Electronic Thesis and Dissertation Repository

Thesis Format

Integrated Article


Master of Science




Calogero, Rachel M.


Engaging in dysfunctional exercise (DEX) is detrimental to eating disorders (EDs) prognosis, although common amongst clients. Though nutritionally supported exercise can improve ED treatment outcomes, without negatively impacting weight restoration, clinicians remain hesitant to address DEX, perhaps due to a lack of information and training. The current study examined the effects of a Safe Exercise at Every Stage (SEES) training on clinician knowledge and self-efficacy in managing DEX in ED treatment. Eating disorders clinicians completed measures before (n = 96) and after (n = 44) SEES training to assess their knowledge and self-efficacy around treating DEX, with a subsample completing both time points (n = 40). Paired sample t-tests revealed a significant increase in both overall self-efficacy and knowledge after the SEES training. Semi-structured interviews exploring clinicians' thoughts on managing DEX were conducted. Three themes were revealed: “The SEES Training Impact,” “Bridging the Gap Through Staff and Community Support,” and “On the Horizon”. Results highlight the benefits of clinician training round exercise I the context of ED treatment and the need for continued training and providing accessible guidelines to ED clinicians for the management of DEX.

Summary for Lay Audience

Eating disorders (ED) have a lifetime prevalence of 9% in the general population. One symptom present in nearly 80% of all cases is dysfunctional exercise (DEX), which is associated with an elevated risk of relapse, longer illness chronicity and length of hospital stay, and worse overall pathology.
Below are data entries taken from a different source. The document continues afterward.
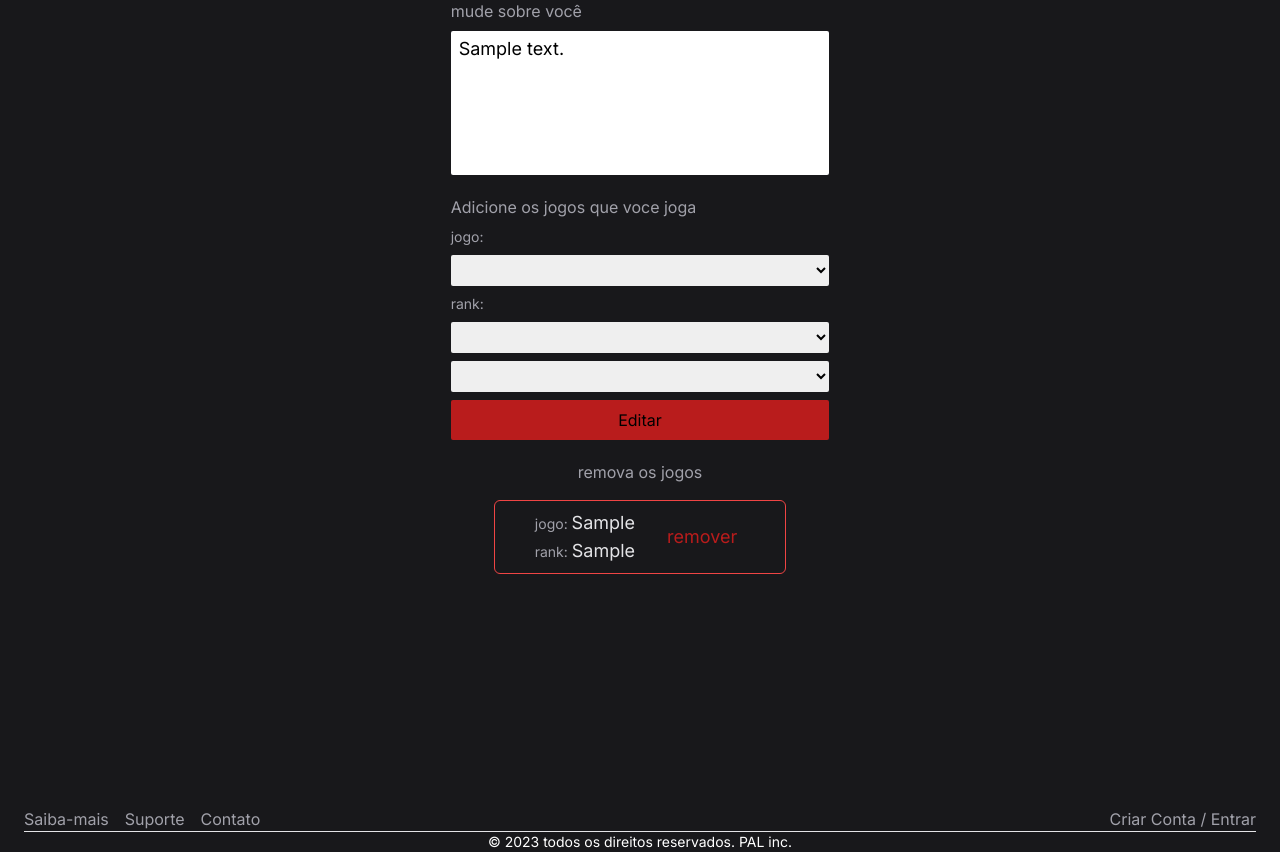
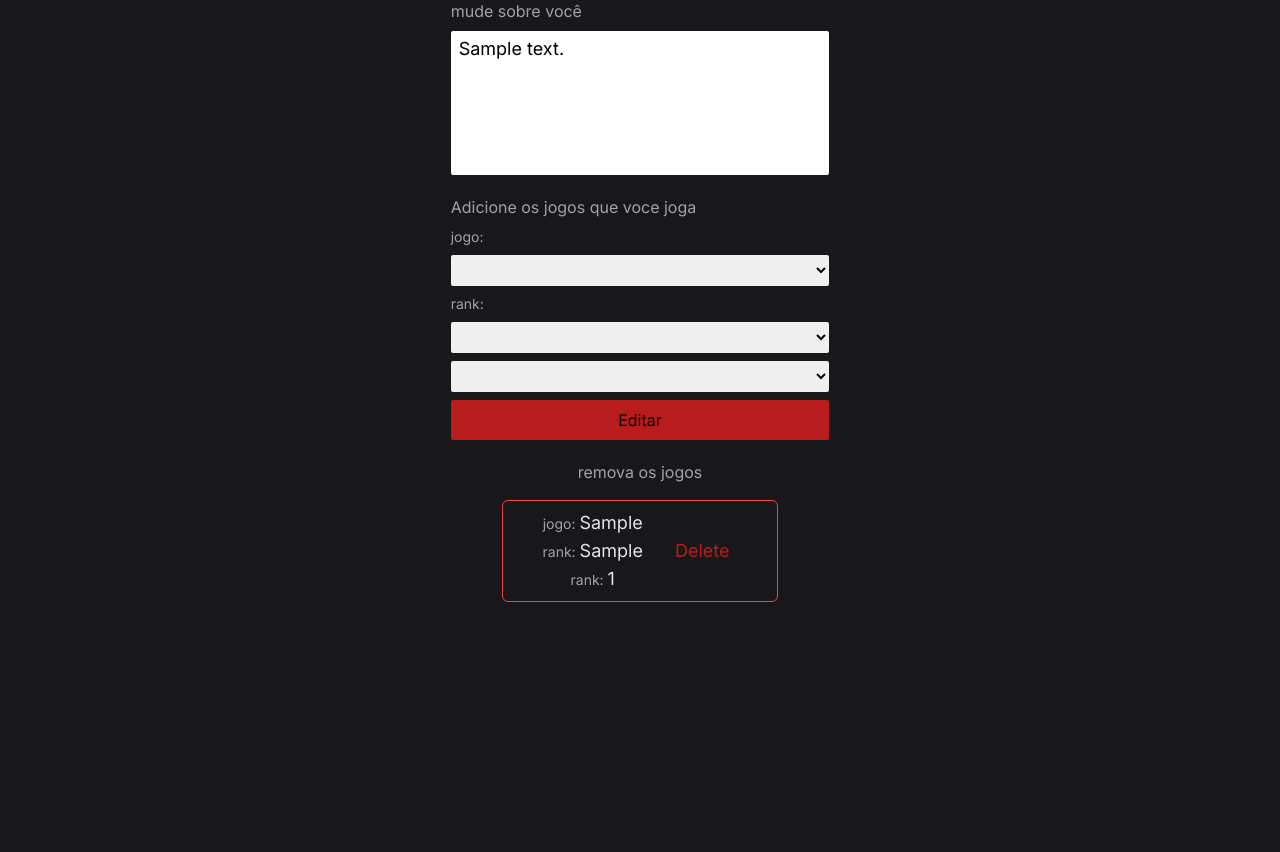
Before and after one commit to tpjEmpresa/PAL, a PHP site: page /PIT/editarPerfil.php in a window 1280 px wide. Shown: the part 173-1025 px from the top of the page. After the commit the page ends 775 px from the top, so only its background shows below. Run offline with PHP 8.4, Linux system fonts and the light colour scheme; the visitor is signed in with stand-in values (Sample User, id 1); tables that the repository leaves empty or names only in its code hold one stand-in row (values such as "Sample post"); some libraries are stand-ins or nearby versions.

Commit message:
editar perfil funcionou

```diff
--- a/editarPerfil.php
+++ b/editarPerfil.php
@@ -15,7 +15,6 @@
 $result_usuario->bindParam(':id', $_SESSION['id_user'], PDO::PARAM_STR);
 $result_usuario->execute();
 
-$dados = filter_input_array(INPUT_POST, FILTER_DEFAULT);
 if (($result_usuario) AND ($result_usuario->rowCount() != 0)) {
     $row_usuario = $result_usuario->fetch(PDO::FETCH_ASSOC);
 	$_SESSION['id_perfil'] = $row_usuario['id_perfil'];
@@ -26,13 +25,6 @@
 }
 
 $query_jogo = "SELECT id_jogo, jogo, ranking FROM Jogo WHERE Id_perfil_fk = ".$_SESSION['id_perfil']." LIMIT 2";
-$result_jogo = $conn->prepare($query_jogo);
-$result_jogo->execute();
-
-if (($result_jogo) AND ($result_jogo->rowCount() != 0)) {
-  $row_jogo = $result_jogo->fetch(PDO::FETCH_ASSOC);
-  $_SESSION['id_jogo'] = $row_jogo['id_jogo'];
-}
 ?>
 <!DOCTYPE html>
 <html lang="en">
@@ -64,6 +56,10 @@
         $_SESSION["dados"] = $dados;
         header("Location: php/cod_editarPerfil.php");
     }
+    if (!empty($dados['removejogo'])) {
+      $_SESSION["dados"] = $dados;
+      header("Location: php/cod_editarPerfil.php");
+  }
 ?>
 <?php
     if(isset($_SESSION["msg"])){
@@ -210,8 +206,13 @@
 
             <p><span class="text-sm text-zinc-400">jogo: </span><?php print $row['jogo'];?></p>
             <p><span class="text-sm text-zinc-400">rank: </span><?php print $row['ranking'];?></p>
+            <p><span class="text-sm text-zinc-400">rank: </span><?php print $row['id_jogo'];?></p>
           </div>
-          <input type="submit" value="remover" name="removejogo" class="text-red-700  hover:text-red-500 hover:bg-zinc-950  px-2 rounded-md">
+          <?php
+          echo '<td><button type="submit" name="removejogo" value="'.$row['id_jogo'].'" class="text-red-700  hover:text-red-500 hover:bg-zinc-950  px-2 rounded-md">Delete</button></td>';
+          ?>
+          <!-- <input type="submit" value="'.$row['id_jogo'].'" name="removejogo" class="text-red-700  hover:text-red-500 hover:bg-zinc-950  px-2 rounded-md"> -->
+          <!-- Remover</button> -->
         </div>
       <?php
         }
@@ -222,20 +223,5 @@
   </div>
 </main>
 
-
-<footer class="bg-zinc-900 px-6 font-medium text-zinc-400">
-  <div class="flex justify-between border-b border-zinc-200">
-    <div class="flex gap-4">
-      <a href="" class="hover:text-white">Saiba-mais</a>
-      <a href="" class="hover:text-white">Suporte</a>
-      <a href="" class="hover:text-white">Contato</a>
-    </div>
-    <!-- <p>:/</p> -->
-    <a href="" class="hover:text-white">Criar Conta / Entrar</a>
-  </div>
-</footer>
-<footer class="flex justify-center bg-zinc-900 text-sm text-white">
-  <p>&copy 2023 todos os direitos reservados. PAL inc.</p>
-</footer>
 </body>
 </html>
```
Also changed, not shown: php/cod_editarPerfil.php (+29 -17 lines).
Recent meta-analyses have noted that nutritionally supported exercise interventions can improve ED symptomatology, vital signs, and musculoskeletal health, without negatively impacting weight gain in EDs. However, clinicians lack resources, guidelines, and training to help them manage and safely integrate exercise into ED treatment. The Safe Exercise at Every Stage (SEES) guideline is a clinical tool developed to support safe exercise engagement in ED populations. The proposed study tested the effect of a 2-day interactive SEES training on eating disorders clinicians’ knowledge and self-efficacy around managing DEX. Clinicians completed a survey before and after the training, and a subsample of clinicians participated in semi-structured interviews to discuss the perceived benefits, costs, and barriers to managing DEX in ED settings. We found that the SEES training had a positive impact on the clinicians’ knowledge and self-efficacy. Clinicians also reported being highly satisfied with the training. The semi-structured interviews highlighted the importance of staff and community support for understanding and addressing DEX during ED treatment, and how the ED field could better support addressing DEX in this special population. Overall, the SEES training may be a valuable tool in helping ED clinicians gain confidence in this area of ED treatment and thereby help to close the gap between knowledge and practise currently plaguing the ED field.